To do:
Go line by line through the data below and count those that hold "child". Return only the number.

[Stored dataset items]
★ ★ ★ ★
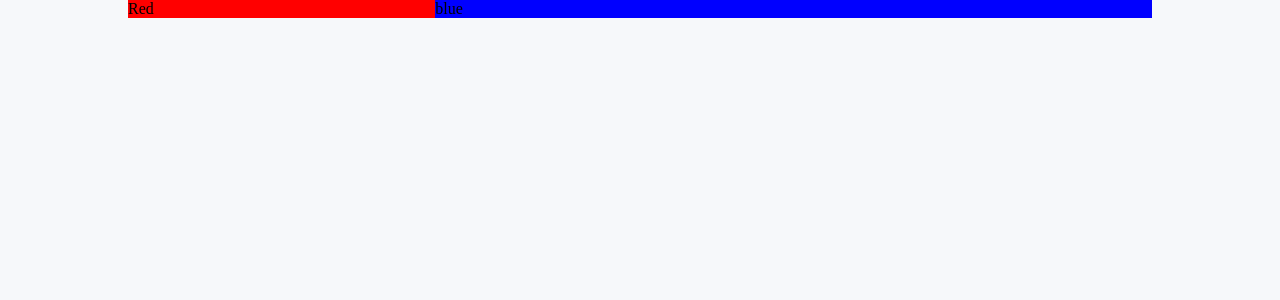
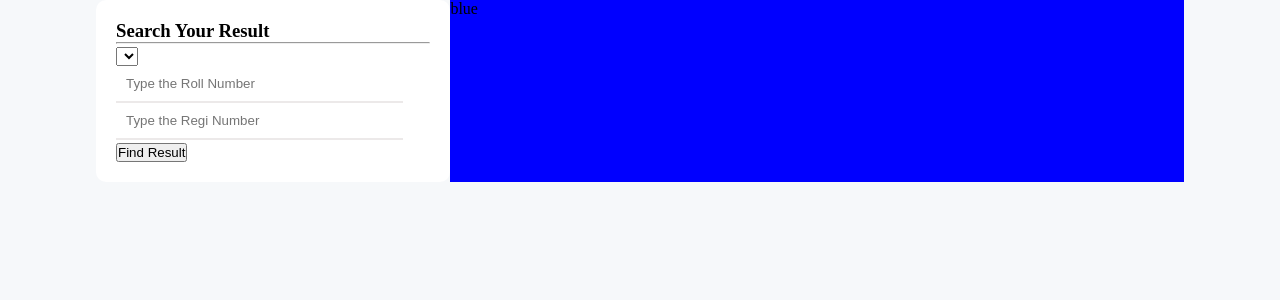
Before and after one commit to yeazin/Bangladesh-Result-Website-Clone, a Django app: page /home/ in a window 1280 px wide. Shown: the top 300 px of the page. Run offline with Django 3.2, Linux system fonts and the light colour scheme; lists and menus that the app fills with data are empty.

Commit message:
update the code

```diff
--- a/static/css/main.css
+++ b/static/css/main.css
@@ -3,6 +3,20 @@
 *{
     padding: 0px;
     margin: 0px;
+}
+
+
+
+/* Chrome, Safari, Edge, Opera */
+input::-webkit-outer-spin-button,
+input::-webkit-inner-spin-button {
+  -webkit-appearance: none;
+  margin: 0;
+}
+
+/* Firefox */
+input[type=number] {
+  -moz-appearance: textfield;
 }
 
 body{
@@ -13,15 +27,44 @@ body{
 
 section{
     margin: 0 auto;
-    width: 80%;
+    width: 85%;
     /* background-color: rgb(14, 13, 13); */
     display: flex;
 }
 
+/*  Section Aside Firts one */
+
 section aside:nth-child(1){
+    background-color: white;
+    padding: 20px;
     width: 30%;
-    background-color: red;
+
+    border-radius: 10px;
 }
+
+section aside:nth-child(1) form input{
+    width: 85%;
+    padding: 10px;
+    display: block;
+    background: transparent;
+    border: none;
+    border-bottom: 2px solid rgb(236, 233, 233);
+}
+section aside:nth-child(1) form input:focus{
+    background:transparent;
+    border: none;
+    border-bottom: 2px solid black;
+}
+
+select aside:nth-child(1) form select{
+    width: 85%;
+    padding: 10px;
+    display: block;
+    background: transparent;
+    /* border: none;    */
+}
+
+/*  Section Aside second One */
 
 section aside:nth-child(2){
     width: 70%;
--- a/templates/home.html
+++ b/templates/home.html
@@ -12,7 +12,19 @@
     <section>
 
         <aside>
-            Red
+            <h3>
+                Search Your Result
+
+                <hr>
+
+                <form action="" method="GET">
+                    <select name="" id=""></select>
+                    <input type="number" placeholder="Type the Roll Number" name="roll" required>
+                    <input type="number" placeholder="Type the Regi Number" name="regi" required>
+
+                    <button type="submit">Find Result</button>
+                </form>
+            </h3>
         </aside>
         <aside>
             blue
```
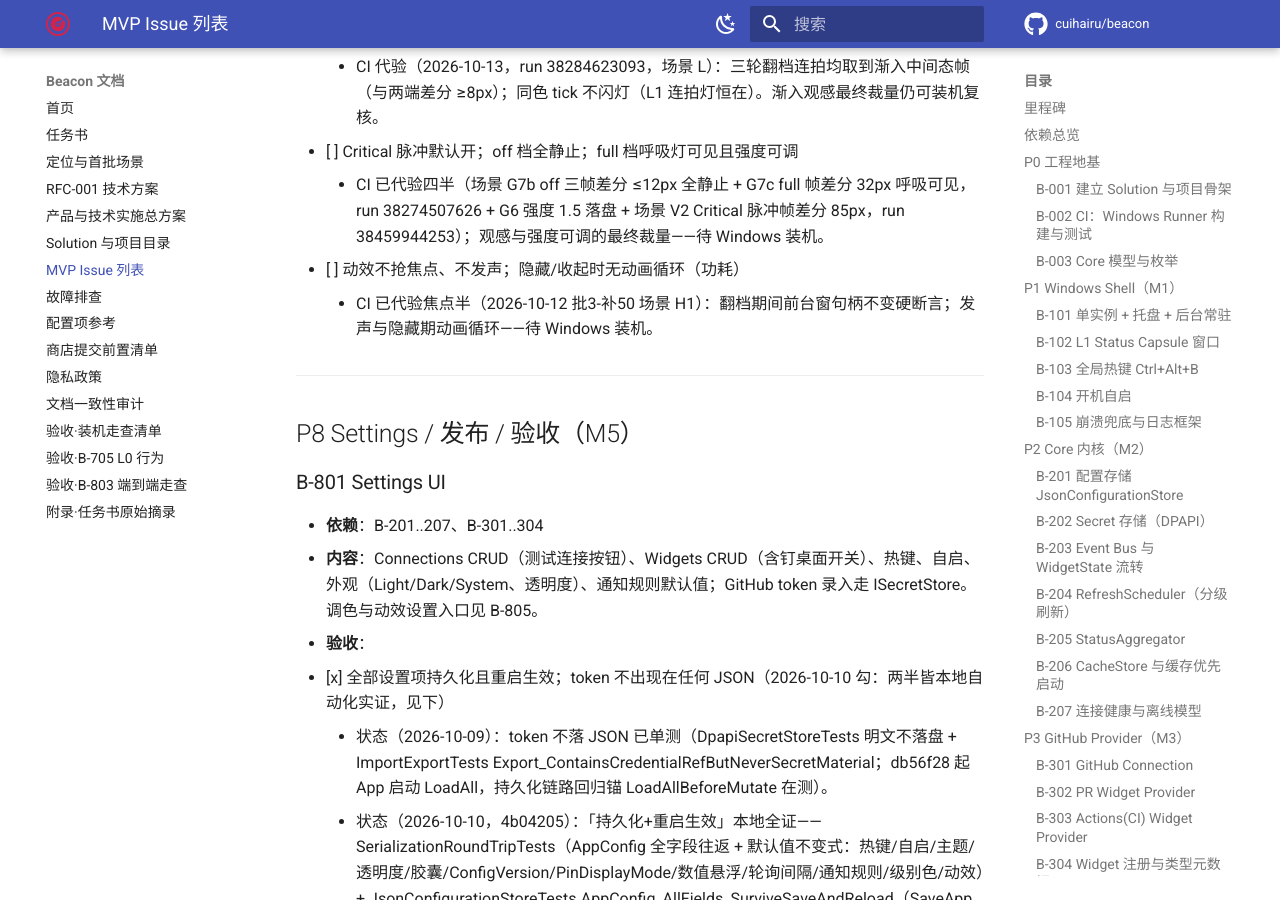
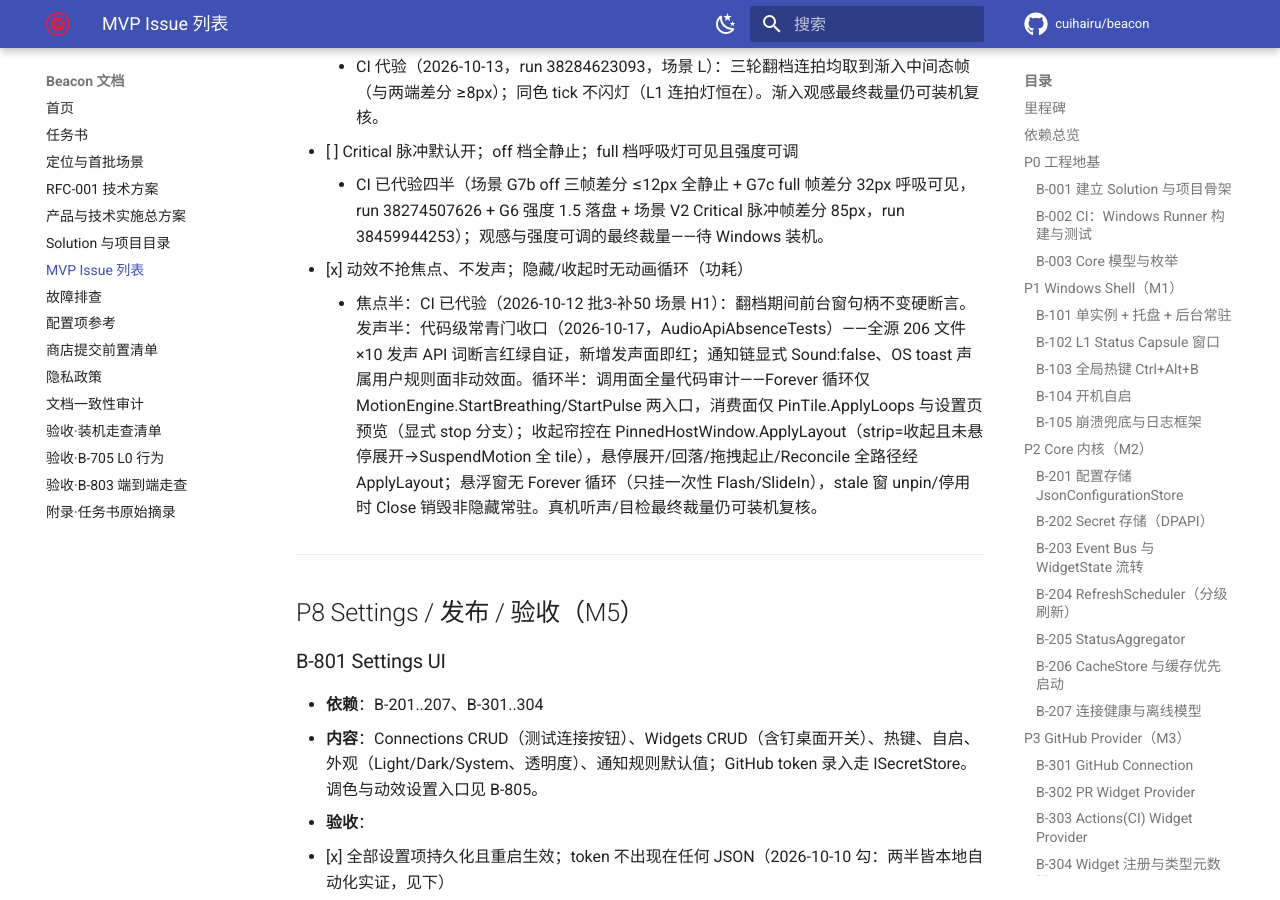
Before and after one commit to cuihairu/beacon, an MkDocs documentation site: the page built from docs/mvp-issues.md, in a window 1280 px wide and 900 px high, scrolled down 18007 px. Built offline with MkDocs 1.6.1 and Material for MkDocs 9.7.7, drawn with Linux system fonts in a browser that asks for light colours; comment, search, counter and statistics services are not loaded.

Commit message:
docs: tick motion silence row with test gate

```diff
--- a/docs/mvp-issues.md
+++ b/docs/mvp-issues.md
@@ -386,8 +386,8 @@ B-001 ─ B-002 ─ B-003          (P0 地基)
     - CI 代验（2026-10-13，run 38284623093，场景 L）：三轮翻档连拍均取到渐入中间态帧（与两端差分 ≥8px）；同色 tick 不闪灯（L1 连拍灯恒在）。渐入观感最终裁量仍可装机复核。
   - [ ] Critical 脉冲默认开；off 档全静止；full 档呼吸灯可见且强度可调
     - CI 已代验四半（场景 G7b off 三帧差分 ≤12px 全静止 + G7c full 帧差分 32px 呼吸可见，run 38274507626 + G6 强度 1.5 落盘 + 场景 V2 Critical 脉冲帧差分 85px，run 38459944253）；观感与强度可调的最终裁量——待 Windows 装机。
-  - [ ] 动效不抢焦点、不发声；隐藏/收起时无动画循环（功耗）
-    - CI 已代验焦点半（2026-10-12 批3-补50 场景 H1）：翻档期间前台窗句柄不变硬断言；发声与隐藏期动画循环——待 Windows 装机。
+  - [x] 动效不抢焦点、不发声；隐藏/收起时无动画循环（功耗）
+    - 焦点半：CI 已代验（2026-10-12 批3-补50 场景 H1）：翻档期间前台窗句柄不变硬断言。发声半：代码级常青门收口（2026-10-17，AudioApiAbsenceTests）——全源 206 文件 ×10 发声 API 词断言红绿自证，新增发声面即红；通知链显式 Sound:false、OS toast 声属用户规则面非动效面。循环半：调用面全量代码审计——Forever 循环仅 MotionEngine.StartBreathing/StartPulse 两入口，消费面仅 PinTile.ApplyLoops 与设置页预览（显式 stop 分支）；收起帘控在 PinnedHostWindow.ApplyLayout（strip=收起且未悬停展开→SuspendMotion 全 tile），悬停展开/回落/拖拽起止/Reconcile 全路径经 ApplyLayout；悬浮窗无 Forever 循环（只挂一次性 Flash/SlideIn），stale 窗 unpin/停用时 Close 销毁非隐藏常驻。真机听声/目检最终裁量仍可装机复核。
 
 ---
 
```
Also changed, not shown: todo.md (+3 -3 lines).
★ ★ ★ ★
Solution:
5